No Wonder Brazilian Girls are So Hot
Hair burning is but one of the ways the girls from Ipanema (and beyond) get so smokin'
Hair burning -- precisely what it sounds like -- is a booming business in Brazil where the preponderance of mulheres are blessed with very thick heads of hair. The process, called velaterapia, employs an open flame to singe away split ends and purportedly strengthen the hair while its at it.
Done in salons across the vast country, velaterapia, according to Sao Paolo's Laces and Hair Salon. "cauterizes the hair, leaving behind a passage of nutrients to its interior, removes split ends and the impermeability of the hair caused by brushing and other chemicals" or, as Elle.com explains, "Velaterapia is a process in which the hair is separated into small sections, twisted, and then put under a flame. The burning causes the damaged parts of the hair to stick out: They are then trimmed, and the rest of the hair is given a deep, conditioning treatment." Fans of the 3-hour-long procedure get it done like clockwork up to 3 times a year.
Why (and how) does this work? Theoretically the flame opens the follicle so that it's better ready to absorb the conditioners.
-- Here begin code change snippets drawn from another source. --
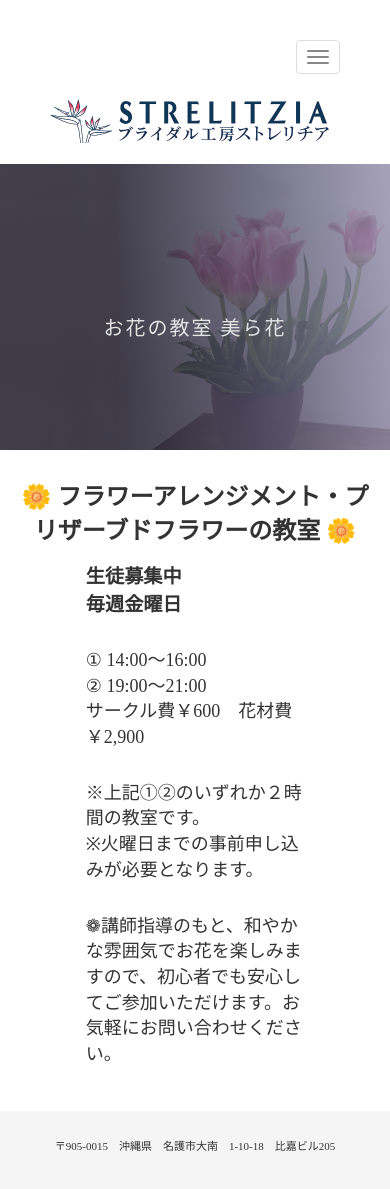
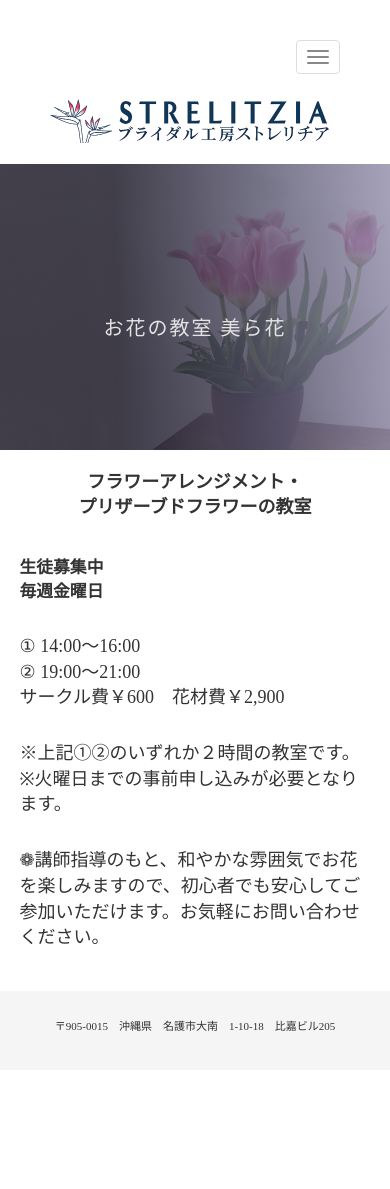
Before and after one commit to happyshohaku/strelitzia, a Jekyll site: the page built from churabana.html, in a window 390 px wide. Built offline with Jekyll 4.4.1, drawn with Linux system fonts in a browser that asks for light colours; nearby versions of some CDN libraries; some web fonts are replaced; after the commit the page ends 1070 px from its top, so only the background shows below that.

Commit message:
updaed churabana mobile

```diff
--- a/_includes/churabana_services.html
+++ b/_includes/churabana_services.html
@@ -1,6 +1,8 @@
 <!-- Churabana Start -->
-<div style="font-size:x-large; font-weight:bolder; padding-left:5%; padding-right:5%; margin-bottom:15px; margin-top:10px;"><span style="text-align:center;">🌼 フラワーアレンジメント・プリザーブドフラワーの教室 🌼</span><br></div>
-<div id="ChurabanaContent" style="font-size: 16px; padding-left: 22%; padding-right: 22%; text-align: left;">
+<div id="churabana_title_mobile">フラワーアレンジメント・<br>プリザーブドフラワーの教室<br></div>
+<div id="churabana_title"><span>🌼 フラワーアレンジメント・プリザーブドフラワーの教室 🌼</span><br></div>
+
+<div id="churabana_content">
   <div><img class="collapse navbar-collapse" style="float:right;" src="/img/churabana_bouquet.png" /></div>
   <div class="StrelitziaHeading">生徒募集中</div>
   <div class="StrelitziaHeading">毎週金曜日</div>
@@ -13,25 +15,6 @@
       ※上記①②のいずれか２時間の教室です。<br>
       ※火曜日までの事前申し込みが必要となります。
   </div>
-  <!-- <table width="100%">
-      <tr>
-        <td class="StrelitziaText">
-          <span class="StrelitziaHeading">生徒募集中</span><br><br>
-          <span class="StrelitziaHeading">毎週金曜日</span><br>
-          ① 14:00～16:00<br>
-          ② 19:00～21:00<br>
-          サークル費￥600　花材費￥2,900<br>
-          <br>
-          ※上記①②のいずれか２時間の教室です。<br>
-          ※火曜日までの事前申し込みが必要となります。<br>
-          <br>
-          <br>
-        </td>
-        <td valign="top" style="float:right;">
-          <img class="collapse navbar-collapse" src="/img/churabana_bouquet.png" />
-        </td>
-      </tr>
-    </table> -->
     <div class="StrelitziaText">❁講師指導のもと、和やかな雰囲気でお花を楽しみますので、初心者でも安心してご参加いただけます。お気軽にお問い合わせください。<br></div>
     <br>
 </div>
--- a/css/style.css
+++ b/css/style.css
@@ -287,6 +287,46 @@ font header .navbar-default .navbar-nav li a:hover {
   margin: 0;
   font-size: 14px;
   line-height: 1.8;
+}
+
+@media only screen and (max-width: 499px)  {
+  #churabana_title_mobile {
+    font-size:large;
+    font-weight:bolder;
+    padding-left:5%;
+    padding-right:5%;
+    margin-bottom:35px;
+    text-align:center;
+  }
+  #churabana_content {
+    font-size: 14px;
+    padding-left: 5%;
+    padding-right: 5%;
+    text-align: left;
+  }
+  #churabana_title {
+    display: none;
+  }
+}
+@media only screen and (min-width: 500px)  {
+  #churabana_title {
+    font-size:x-large;
+    font-weight:bolder;
+    padding-left:5%;
+    padding-right:5%;
+    margin-bottom:15px;
+    margin-top:10px;
+    text-align:center;
+  }
+  #churabana_content {
+    font-size: 16px;
+    padding-left: 22%;
+    padding-right: 22%;
+    text-align: left;
+  }
+  #churabana_title_mobile {
+    display: none;
+  }
 }
 
 /**************
```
While the practice isn't yet performed (above board, anyway) in the U.S., I suppose that, as with any other trend, it's just a matter of time. Although, when you consider the safety and subsequent insurance ramifications ... I can see the Geico commercial now.